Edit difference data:
*** Begin section ***

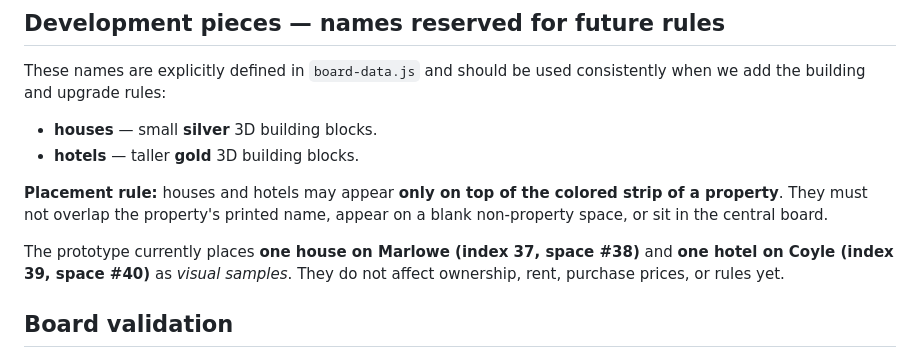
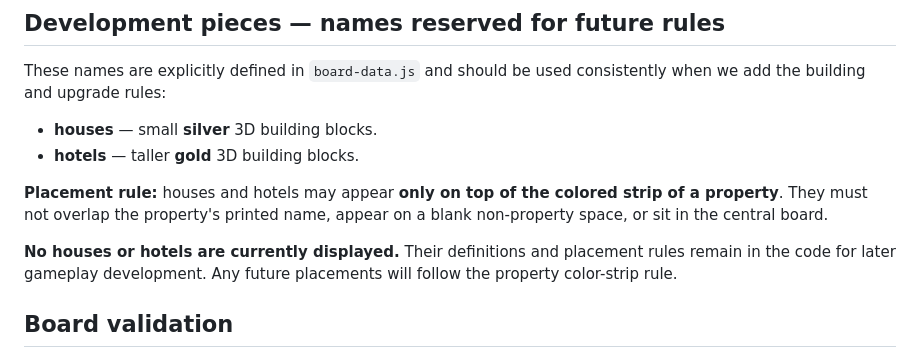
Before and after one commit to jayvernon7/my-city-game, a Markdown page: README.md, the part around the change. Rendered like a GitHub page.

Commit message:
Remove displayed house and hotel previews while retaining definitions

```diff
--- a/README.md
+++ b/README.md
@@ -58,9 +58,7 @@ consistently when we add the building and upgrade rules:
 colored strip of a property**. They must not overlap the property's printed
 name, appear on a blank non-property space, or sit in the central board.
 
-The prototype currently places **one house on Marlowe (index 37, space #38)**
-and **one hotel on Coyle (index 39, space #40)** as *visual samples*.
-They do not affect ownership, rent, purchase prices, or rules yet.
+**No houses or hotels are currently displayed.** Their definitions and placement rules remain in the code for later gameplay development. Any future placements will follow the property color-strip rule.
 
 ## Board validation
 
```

*** End section ***
*** Begin section ***

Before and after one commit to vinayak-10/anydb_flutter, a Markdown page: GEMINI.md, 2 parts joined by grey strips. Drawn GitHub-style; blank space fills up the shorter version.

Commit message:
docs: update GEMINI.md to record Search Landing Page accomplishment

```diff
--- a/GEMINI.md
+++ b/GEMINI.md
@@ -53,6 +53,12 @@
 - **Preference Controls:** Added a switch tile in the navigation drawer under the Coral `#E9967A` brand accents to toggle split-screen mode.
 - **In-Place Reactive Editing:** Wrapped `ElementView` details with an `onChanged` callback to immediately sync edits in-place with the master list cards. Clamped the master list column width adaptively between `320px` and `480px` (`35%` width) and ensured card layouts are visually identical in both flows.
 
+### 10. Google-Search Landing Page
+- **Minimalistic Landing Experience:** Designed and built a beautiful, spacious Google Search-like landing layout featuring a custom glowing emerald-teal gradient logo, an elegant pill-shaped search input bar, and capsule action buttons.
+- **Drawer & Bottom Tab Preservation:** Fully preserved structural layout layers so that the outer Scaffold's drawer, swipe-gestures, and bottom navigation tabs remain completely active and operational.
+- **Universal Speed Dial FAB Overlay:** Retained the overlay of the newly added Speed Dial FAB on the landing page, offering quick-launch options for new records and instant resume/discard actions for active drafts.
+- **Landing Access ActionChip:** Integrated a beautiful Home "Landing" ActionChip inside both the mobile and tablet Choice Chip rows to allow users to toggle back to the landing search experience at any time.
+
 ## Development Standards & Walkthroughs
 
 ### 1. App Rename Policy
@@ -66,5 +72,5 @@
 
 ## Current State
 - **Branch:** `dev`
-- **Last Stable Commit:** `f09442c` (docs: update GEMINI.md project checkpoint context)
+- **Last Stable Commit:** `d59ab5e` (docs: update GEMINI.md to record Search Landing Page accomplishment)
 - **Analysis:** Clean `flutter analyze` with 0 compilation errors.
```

*** End section ***

Activity – Please work out how many lines of the data include the string "docs" and reply with the number alone.

Expected answer – 3